- **Exercise details**
The answer is every line of the records that holds the word "PowerDistributionUnit", copied in full.

==== Extracted material ====

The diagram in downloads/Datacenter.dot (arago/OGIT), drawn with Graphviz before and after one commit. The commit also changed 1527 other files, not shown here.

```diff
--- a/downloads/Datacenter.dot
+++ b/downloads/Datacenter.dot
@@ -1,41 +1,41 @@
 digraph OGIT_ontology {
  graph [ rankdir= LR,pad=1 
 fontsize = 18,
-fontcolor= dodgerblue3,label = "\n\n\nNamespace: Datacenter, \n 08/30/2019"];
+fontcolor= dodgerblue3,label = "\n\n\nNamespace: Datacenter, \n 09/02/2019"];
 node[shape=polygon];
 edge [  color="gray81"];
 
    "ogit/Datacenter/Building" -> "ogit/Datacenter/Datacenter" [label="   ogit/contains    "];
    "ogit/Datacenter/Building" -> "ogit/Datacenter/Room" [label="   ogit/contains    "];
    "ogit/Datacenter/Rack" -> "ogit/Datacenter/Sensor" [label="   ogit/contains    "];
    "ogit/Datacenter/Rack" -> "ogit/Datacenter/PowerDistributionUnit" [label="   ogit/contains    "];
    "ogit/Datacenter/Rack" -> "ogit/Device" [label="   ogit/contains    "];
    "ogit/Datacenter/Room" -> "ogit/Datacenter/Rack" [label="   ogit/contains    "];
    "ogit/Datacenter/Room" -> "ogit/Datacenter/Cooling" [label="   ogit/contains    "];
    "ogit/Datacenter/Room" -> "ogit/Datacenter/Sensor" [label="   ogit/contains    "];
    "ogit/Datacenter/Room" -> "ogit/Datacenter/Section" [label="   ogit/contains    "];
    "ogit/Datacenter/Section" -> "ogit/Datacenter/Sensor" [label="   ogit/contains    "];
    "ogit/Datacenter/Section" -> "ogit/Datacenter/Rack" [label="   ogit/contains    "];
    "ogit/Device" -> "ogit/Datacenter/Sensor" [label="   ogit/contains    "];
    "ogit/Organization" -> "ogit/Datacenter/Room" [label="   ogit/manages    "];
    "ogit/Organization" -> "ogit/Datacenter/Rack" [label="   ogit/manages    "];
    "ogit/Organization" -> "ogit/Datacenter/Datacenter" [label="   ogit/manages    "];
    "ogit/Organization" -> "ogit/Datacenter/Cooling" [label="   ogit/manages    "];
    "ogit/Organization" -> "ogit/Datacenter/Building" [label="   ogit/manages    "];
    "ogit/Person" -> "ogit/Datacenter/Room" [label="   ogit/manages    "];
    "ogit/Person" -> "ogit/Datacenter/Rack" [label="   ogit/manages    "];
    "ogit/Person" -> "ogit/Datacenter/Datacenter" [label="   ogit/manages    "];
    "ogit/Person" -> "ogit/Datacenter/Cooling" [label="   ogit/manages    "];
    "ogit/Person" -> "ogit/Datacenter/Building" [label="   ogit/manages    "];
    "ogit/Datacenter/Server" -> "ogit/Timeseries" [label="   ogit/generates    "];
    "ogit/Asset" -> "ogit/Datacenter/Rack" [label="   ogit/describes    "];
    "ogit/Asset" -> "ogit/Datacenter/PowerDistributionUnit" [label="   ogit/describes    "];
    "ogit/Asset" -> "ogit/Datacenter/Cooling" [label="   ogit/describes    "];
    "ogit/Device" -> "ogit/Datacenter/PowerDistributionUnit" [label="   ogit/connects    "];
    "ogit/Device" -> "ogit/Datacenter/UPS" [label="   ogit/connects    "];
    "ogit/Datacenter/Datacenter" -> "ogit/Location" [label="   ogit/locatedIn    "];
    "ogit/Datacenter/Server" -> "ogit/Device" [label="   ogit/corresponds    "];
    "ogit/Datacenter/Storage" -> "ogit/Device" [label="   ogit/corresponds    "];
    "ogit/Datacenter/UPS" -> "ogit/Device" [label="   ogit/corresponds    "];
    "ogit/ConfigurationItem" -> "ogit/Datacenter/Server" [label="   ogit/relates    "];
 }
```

====

- **Result**
    "ogit/Datacenter/Rack" -> "ogit/Datacenter/PowerDistributionUnit" [label="   ogit/contains    "];
    "ogit/Asset" -> "ogit/Datacenter/PowerDistributionUnit" [label="   ogit/describes    "];
    "ogit/Device" -> "ogit/Datacenter/PowerDistributionUnit" [label="   ogit/connects    "];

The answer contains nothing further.